vw ghia vs honda
VW Ghia vs Honda CRX. Bracket racing. VW Ghia powered by Heads up performance.
68 Ghia WRX Spintech Sportsman idle / revs
I had a small Magnaflow muffler that sounded good at idle but was pretty loud all other times. This is working better for me and everything after the the Spintech is easily taken off if I want to run loud. 1968 VW Karmann Ghia Subaru JDM EJ205 2.0T Custom 3" downpipe Killer B Holy Headers Spintech Sportsman Street 3444XLF Vibrant 1142 3" Ultra Quiet Resonator
1970 Karmann Ghia Convertible..Back From The Dead!
After sitting dormant for 7 Years it was time to get Marty's 1970 Karmann Ghia running again.We added a fresh battery. After cranking the engine over without the coil wire attached (to build up the oil pressure) . We reattached the coil wire, Put the fuel pump suction line into a fresh can of Gasoline and ...well, ....... You will see!
VW Karmann Ghia 1974

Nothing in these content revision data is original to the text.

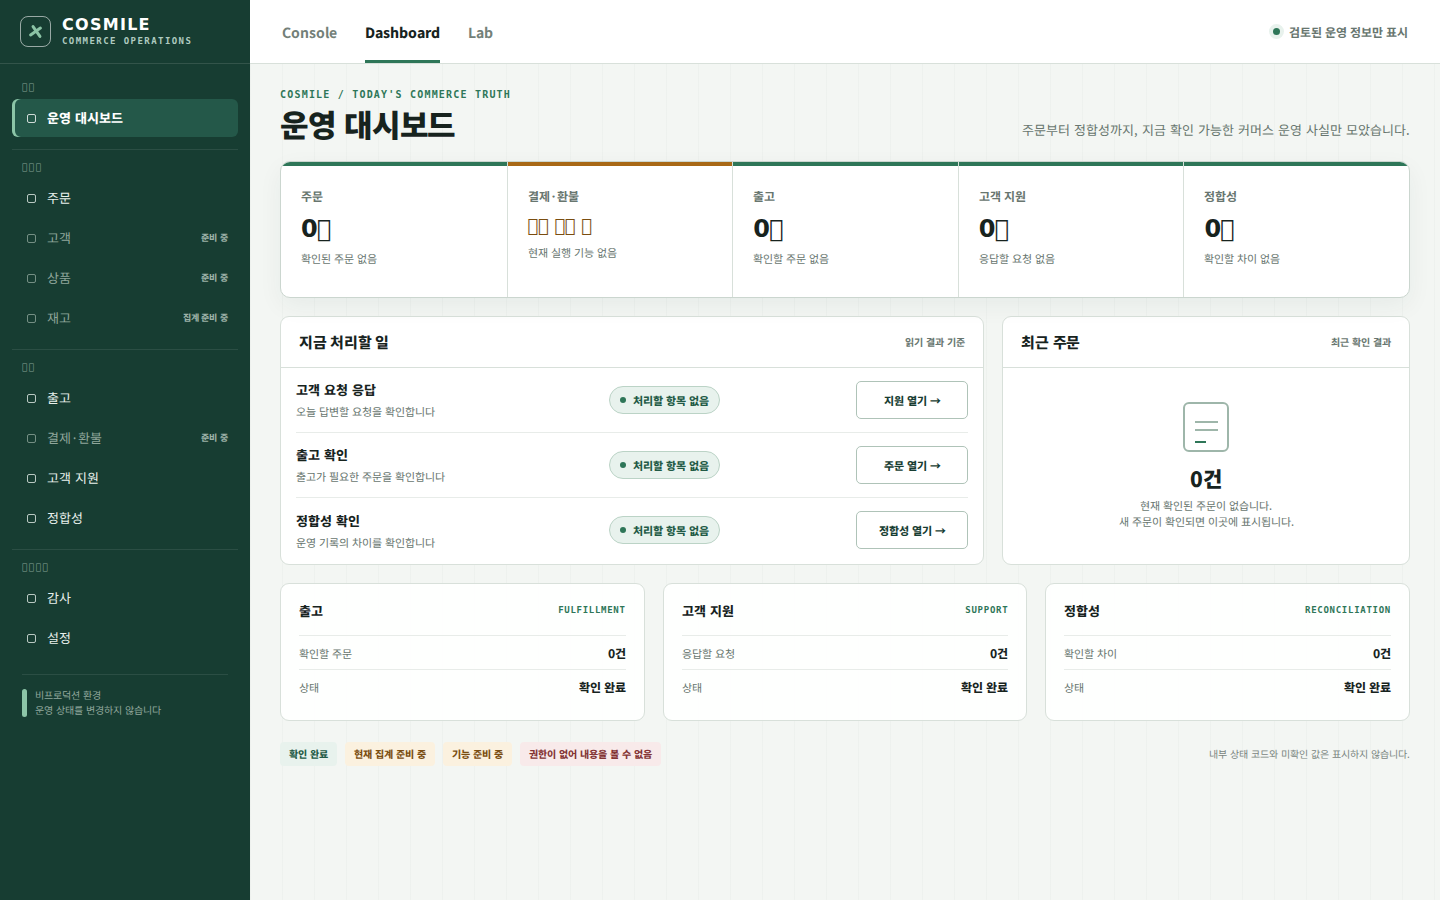
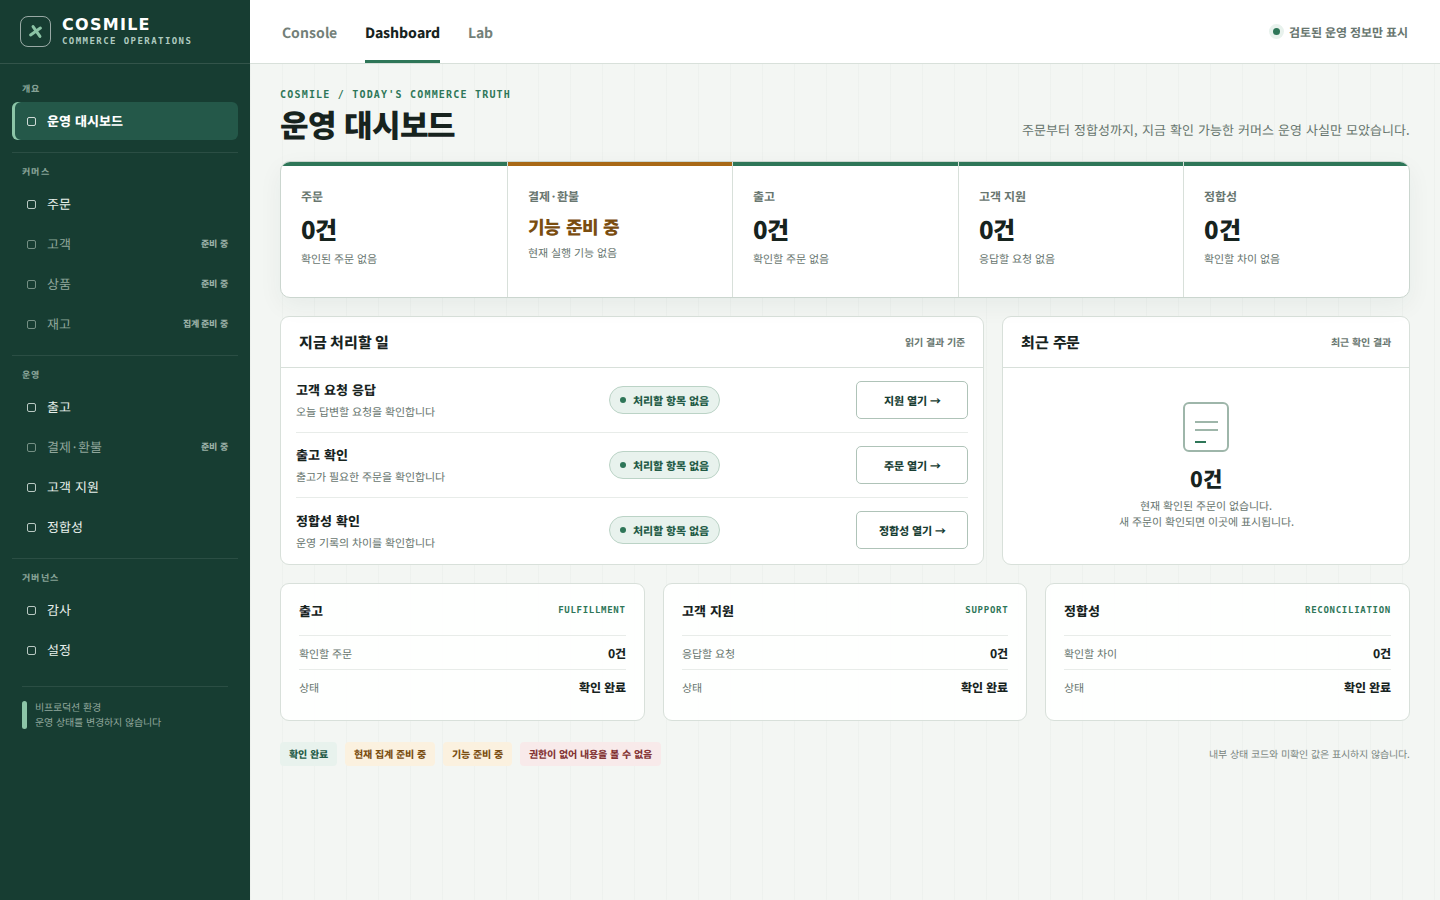
docs(cosmile): fix Korean glyphs in dashboard visual

diff --git a/advisor/jobs/COSMILE_CORE_OPERATIONS_DASHBOARD_V1/108_DESIGNER_DASHBOARD_VISUAL_CANDIDATE.html b/advisor/jobs/COSMILE_CORE_OPERATIONS_DASHBOARD_V1/108_DESIGNER_DASHBOARD_VISUAL_CANDIDATE.html
@@ -1,5 +1,5 @@
 <!doctype html>
-<html lang="ko">
+<html lang="ko" class="fonts-loading">
 <head>
   <meta charset="utf-8">
   <meta name="viewport" content="width=device-width, initial-scale=1">
@@ -38,8 +38,16 @@
       overflow: hidden;
       color: var(--ink);
       background: var(--canvas);
-      font-family: "Pretendard", "Noto Sans KR", "Apple SD Gothic Neo", system-ui, sans-serif;
+      font-family: "Noto Sans KR", "Pretendard", "Apple SD Gothic Neo", system-ui, sans-serif;
       -webkit-font-smoothing: antialiased;
+    }
+
+    html.fonts-loading body {
+      visibility: hidden;
+    }
+
+    html.fonts-ready body {
+      visibility: visible;
     }
 
     body {
@@ -218,7 +226,7 @@
     .nav-group-title {
       margin: 0 10px 7px;
       color: #86A296;
-      font-family: ui-monospace, "SFMono-Regular", monospace;
+      font-family: "Noto Sans KR", "Pretendard", sans-serif;
       font-size: 9px;
       font-weight: 800;
       letter-spacing: 0.16em;
@@ -334,7 +342,7 @@
 
     h1 {
       margin: 0;
-      font-family: "Arial Narrow", "Pretendard", "Noto Sans KR", sans-serif;
+      font-family: "Noto Sans KR", "Pretendard", sans-serif;
       font-size: 31px;
       font-stretch: condensed;
       font-weight: 850;
@@ -393,7 +401,7 @@
     .truth-value {
       margin: 0;
       color: var(--ink);
-      font-family: "Arial Narrow", "Pretendard", sans-serif;
+      font-family: "Noto Sans KR", "Pretendard", sans-serif;
       font-size: 24px;
       font-weight: 850;
       letter-spacing: -0.03em;
@@ -626,6 +634,7 @@
 
     .summary-value {
       color: var(--ink);
+      font-family: "Noto Sans KR", "Pretendard", sans-serif;
       font-size: 12px;
       font-weight: 800;
     }
@@ -882,5 +891,10 @@
       <span class="truth-footer-note">내부 상태 코드와 미확인 값은 표시하지 않습니다.</span>
     </footer>
   </main>
+  <script>
+    document.fonts.ready.then(function () {
+      document.documentElement.classList.replace("fonts-loading", "fonts-ready");
+    });
+  </script>
 </body>
 </html>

From Wikipedia The Type 14 debuted at the October 1953 Paris Auto Show as a styling concept created for Ghia by Luigi Segre. In the early 1950s, Volkswagen was producing its economy car, the Type 1 (Beetle). With an increase in post-war standards of living, executives at Volkswagen proposed adding a halo car to its model range, contracting with German coachbuilder Karmann for its manufacture. Karmann in turn contracted the Italian firm Ghia, who adapted styling themes previously explored for Chrysler and Studebaker to a Beetle floorpan widened by 12 in (300 mm). In contrast to the Beetle's machine welded-body with bolt-on fenders, the Karmann Ghia's body panels were butt-welded, hand-shaped and smoothed with English pewter in a time-consuming process commensurate with higher-end manufacturers -- and resulting in the Karmann Ghia's higher price. The design and prototype were well received by Volkswagen executives, and in August 1955 the first Type 14 was manufactured in Osnabrück, Germany. Public reaction to the Type 14 exceeded expectations, with over 10,000 sold in the first year. VW Karmann Ghia Cabriolet The Type 14 was marketed as a practical and stylish 2+2 rather than as a true sports car. As they shared engines, the Type 14's engine displacement grew concurrently with the Type 1 (Beetle), ultimately arriving at a displacement of 1584 cc, producing 60 hp (45 kW). In August 1957, Volkswagen introduced a convertible version of the Karmann Ghia. Exterior changes in 1961 included wider and finned front grilles, taller and more rounded rear taillights and headlights relocated to a higher position -- with previous models and their lower headlight placement called lowlights. The Italian designer Sergio Sartorelli, designer of Type 34, oversaw the various restylings of Type 14. In 1970, larger taillights integrated the reversing lights and larger wrap-around turn signals. Still larger and wider taillights increased side visibility and at the same time large square-section bumpers replaced the smooth round originals. For the USA model only, 1973 modifications mandated by the National Highway Traffic Safety Administration (NHTSA) included energy-absorbing bumpers. A carpeted package shelf replaced the rear seat.